*What you will do*.
If a line in the data below holds the word "downvoteBtn", copy it.
Segment Start: Data supplied
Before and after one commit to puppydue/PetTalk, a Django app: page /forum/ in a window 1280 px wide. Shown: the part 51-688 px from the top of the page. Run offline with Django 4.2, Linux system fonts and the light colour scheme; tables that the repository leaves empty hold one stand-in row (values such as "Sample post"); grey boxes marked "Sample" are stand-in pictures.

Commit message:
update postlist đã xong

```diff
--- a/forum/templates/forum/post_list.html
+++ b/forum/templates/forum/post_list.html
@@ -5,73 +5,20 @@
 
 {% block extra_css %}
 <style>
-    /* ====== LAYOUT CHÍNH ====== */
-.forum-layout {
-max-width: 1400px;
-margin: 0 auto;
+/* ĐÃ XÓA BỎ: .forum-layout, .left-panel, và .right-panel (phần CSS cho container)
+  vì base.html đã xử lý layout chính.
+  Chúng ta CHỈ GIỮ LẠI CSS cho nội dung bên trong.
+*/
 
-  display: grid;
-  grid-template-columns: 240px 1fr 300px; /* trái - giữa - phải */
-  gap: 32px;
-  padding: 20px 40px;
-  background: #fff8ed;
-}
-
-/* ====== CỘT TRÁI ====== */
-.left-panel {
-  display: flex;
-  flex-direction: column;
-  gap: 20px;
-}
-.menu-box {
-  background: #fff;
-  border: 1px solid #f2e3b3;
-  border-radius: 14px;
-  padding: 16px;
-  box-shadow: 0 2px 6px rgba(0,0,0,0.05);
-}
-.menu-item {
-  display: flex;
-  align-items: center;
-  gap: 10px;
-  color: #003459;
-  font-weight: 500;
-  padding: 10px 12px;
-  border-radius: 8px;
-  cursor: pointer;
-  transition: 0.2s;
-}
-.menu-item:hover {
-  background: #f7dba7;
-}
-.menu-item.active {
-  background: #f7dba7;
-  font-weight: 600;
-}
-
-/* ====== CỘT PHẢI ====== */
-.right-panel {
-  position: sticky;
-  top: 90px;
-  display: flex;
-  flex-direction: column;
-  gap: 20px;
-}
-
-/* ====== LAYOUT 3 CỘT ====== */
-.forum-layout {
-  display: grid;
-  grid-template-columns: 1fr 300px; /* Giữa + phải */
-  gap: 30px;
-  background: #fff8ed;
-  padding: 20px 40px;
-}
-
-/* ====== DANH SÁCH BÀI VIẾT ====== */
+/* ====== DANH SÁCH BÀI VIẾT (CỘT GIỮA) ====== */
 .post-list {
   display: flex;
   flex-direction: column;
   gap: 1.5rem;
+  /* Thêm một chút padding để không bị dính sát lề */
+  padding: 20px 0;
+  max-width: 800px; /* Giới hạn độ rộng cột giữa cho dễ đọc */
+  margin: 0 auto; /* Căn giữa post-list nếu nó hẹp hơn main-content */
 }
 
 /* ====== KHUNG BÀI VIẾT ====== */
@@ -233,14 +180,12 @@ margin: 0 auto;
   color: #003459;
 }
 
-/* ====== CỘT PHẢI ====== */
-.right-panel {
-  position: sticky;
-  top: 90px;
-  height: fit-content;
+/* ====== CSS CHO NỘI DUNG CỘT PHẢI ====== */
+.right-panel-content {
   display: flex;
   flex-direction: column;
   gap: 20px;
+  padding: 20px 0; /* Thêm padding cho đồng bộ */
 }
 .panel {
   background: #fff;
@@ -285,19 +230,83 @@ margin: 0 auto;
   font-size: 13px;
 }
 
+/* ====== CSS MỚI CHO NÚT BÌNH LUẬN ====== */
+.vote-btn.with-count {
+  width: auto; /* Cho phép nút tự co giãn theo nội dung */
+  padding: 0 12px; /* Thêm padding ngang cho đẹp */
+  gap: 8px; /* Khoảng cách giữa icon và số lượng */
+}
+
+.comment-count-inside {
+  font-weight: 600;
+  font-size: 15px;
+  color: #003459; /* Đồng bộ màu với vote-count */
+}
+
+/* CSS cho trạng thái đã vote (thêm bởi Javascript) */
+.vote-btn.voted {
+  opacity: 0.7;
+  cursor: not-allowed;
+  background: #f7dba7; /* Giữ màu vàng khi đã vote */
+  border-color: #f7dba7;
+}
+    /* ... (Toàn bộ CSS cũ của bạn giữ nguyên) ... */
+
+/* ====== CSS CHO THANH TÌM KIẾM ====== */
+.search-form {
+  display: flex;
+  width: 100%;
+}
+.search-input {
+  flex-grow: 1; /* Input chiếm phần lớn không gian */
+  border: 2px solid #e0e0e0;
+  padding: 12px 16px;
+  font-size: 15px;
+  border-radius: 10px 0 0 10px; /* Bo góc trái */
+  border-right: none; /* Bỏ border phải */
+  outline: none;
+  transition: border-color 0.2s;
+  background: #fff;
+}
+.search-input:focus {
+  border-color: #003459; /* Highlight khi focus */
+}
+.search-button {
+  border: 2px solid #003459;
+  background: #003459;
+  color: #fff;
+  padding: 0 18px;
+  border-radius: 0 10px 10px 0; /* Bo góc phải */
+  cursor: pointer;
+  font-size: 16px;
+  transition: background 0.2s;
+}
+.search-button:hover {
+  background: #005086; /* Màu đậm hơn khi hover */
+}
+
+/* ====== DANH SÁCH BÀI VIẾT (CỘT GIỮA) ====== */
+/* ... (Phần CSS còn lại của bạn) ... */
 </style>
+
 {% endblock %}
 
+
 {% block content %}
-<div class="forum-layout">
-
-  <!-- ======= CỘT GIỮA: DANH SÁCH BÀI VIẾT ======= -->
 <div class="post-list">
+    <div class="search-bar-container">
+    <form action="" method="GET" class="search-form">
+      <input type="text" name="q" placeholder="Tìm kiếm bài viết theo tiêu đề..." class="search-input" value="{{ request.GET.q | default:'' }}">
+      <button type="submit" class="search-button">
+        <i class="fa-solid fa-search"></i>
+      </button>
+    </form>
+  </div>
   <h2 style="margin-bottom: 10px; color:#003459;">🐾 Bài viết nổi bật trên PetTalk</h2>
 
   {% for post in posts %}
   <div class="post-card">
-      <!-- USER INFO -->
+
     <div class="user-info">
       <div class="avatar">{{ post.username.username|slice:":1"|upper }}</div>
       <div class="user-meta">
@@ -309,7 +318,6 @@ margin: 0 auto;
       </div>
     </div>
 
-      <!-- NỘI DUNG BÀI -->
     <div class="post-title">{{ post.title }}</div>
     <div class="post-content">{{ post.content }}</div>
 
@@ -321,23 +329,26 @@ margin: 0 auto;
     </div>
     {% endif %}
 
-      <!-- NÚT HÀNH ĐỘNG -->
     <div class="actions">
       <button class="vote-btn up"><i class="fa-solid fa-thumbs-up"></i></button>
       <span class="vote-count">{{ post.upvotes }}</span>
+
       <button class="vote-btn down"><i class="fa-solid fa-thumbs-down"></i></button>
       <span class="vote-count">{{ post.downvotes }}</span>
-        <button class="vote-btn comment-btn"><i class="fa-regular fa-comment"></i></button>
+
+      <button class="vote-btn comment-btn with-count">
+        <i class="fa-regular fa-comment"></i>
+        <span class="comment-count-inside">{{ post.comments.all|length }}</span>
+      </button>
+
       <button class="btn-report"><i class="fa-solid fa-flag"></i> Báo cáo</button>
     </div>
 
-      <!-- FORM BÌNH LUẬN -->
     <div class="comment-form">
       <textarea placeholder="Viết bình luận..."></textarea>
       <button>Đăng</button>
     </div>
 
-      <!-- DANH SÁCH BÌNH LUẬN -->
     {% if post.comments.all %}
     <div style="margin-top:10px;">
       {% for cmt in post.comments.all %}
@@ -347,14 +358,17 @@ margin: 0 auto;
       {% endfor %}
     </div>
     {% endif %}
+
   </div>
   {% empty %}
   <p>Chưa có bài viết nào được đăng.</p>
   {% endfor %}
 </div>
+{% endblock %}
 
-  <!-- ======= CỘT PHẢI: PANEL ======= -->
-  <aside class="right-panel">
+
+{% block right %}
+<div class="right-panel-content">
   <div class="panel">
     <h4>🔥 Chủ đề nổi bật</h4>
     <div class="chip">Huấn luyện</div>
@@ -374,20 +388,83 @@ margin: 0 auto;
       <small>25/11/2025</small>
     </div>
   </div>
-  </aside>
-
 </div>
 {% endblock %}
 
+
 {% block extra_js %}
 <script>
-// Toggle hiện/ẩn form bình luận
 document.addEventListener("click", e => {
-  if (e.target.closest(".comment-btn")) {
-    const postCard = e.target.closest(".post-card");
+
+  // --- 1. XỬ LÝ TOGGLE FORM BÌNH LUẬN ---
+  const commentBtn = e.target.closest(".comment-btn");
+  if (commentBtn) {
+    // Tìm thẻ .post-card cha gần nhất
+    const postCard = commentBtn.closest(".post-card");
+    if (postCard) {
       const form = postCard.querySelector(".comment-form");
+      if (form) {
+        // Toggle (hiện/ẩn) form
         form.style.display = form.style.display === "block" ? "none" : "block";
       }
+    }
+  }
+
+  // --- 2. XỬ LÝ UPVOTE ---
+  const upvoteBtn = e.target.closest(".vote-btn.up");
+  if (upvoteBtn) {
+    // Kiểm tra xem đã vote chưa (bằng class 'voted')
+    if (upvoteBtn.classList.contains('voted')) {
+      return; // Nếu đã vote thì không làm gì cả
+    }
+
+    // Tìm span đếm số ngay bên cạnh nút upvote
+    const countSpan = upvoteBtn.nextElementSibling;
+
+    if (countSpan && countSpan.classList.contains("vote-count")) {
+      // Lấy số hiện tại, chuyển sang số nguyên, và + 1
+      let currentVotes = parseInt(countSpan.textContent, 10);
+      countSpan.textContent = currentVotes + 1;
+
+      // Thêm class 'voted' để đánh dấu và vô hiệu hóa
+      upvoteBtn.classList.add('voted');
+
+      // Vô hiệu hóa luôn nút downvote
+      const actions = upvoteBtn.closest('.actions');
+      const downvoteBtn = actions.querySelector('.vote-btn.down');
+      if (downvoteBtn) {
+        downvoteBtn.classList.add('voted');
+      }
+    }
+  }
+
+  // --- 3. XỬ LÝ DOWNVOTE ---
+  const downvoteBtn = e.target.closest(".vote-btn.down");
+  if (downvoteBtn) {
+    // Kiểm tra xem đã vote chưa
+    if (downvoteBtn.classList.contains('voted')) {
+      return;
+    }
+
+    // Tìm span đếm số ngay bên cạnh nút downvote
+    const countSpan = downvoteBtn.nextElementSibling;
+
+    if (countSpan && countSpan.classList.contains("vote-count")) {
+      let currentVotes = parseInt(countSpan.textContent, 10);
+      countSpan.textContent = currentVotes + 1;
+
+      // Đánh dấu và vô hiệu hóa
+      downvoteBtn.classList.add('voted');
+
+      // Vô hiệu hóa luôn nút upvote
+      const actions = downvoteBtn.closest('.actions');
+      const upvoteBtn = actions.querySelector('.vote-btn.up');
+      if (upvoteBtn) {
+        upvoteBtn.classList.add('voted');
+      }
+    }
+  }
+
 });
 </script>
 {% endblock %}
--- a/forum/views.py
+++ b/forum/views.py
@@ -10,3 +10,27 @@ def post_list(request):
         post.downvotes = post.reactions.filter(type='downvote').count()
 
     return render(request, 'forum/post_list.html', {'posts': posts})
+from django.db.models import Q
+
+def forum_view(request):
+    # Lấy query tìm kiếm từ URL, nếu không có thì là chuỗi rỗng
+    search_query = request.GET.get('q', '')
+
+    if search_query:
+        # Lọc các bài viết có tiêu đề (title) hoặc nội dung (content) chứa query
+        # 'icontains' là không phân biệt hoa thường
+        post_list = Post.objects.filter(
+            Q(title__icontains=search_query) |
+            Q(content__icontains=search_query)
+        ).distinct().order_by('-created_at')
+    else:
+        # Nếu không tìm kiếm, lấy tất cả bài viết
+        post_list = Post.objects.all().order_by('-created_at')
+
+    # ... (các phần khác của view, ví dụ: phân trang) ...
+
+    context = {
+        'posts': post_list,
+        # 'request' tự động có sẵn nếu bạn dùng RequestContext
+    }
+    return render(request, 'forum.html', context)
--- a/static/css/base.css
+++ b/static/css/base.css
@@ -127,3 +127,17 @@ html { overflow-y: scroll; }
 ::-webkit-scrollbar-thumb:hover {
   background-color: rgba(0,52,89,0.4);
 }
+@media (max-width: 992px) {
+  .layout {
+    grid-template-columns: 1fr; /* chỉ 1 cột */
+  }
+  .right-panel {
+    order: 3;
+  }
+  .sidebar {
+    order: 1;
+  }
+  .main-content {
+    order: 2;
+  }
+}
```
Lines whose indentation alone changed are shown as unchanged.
Segment End: Data supplied
Segment Start: Data supplied
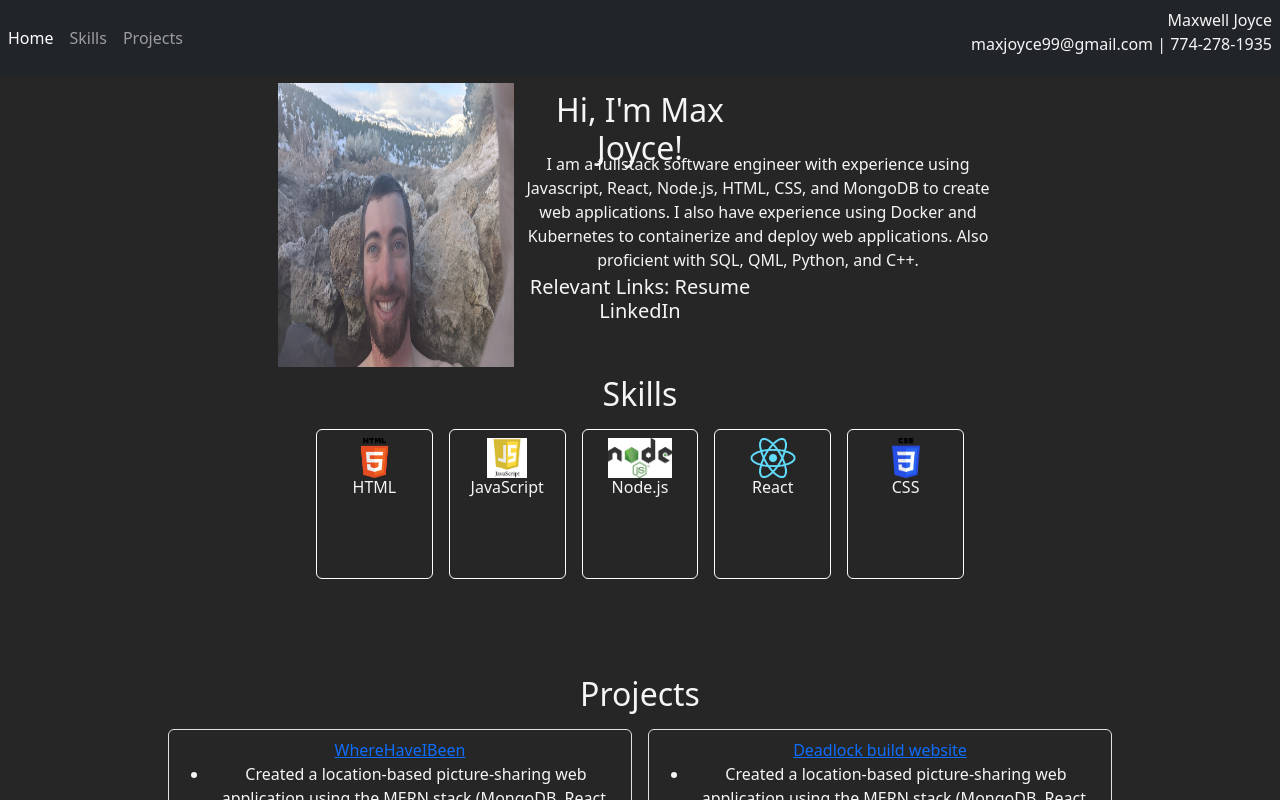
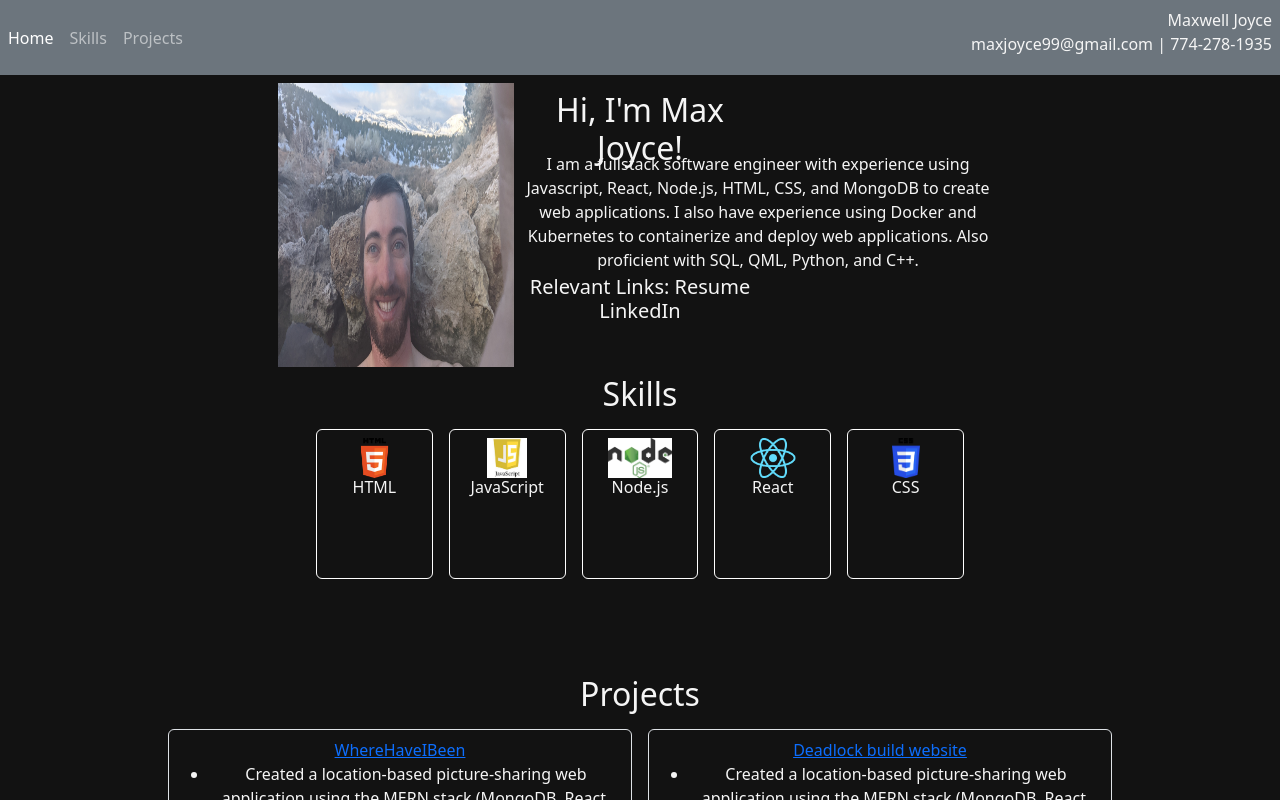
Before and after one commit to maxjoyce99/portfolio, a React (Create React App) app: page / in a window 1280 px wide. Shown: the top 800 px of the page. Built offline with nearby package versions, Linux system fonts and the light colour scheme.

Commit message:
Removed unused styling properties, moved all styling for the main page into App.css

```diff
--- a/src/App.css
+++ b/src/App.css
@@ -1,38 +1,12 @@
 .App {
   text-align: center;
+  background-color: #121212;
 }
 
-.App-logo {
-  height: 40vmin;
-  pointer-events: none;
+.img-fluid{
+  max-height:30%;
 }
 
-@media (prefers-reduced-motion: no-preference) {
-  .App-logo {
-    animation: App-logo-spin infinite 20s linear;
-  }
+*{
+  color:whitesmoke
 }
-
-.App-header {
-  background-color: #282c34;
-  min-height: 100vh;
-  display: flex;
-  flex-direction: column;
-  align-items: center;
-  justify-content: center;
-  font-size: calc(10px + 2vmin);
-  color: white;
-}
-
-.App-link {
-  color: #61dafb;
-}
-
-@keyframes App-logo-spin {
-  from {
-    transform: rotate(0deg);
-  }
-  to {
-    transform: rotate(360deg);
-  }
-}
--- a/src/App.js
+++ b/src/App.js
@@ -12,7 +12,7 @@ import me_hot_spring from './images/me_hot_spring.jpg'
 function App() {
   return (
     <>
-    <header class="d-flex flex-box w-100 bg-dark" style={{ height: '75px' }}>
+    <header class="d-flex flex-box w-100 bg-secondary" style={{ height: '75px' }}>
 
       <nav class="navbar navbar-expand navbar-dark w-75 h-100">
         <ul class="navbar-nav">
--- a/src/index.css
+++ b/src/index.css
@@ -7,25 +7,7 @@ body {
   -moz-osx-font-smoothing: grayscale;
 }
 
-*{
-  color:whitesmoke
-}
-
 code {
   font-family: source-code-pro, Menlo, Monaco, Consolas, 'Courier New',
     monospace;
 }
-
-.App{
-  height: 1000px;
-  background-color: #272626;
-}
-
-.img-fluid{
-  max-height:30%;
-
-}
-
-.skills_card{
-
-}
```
Segment End: Data supplied
*Task answer*.
+      const downvoteBtn = actions.querySelector('.vote-btn.down');
+      if (downvoteBtn) {
+        downvoteBtn.classList.add('voted');
+  const downvoteBtn = e.target.closest(".vote-btn.down");
+  if (downvoteBtn) {
+    if (downvoteBtn.classList.contains('voted')) {
+    const countSpan = downvoteBtn.nextElementSibling;
+      downvoteBtn.classList.add('voted');
+      const actions = downvoteBtn.closest('.actions');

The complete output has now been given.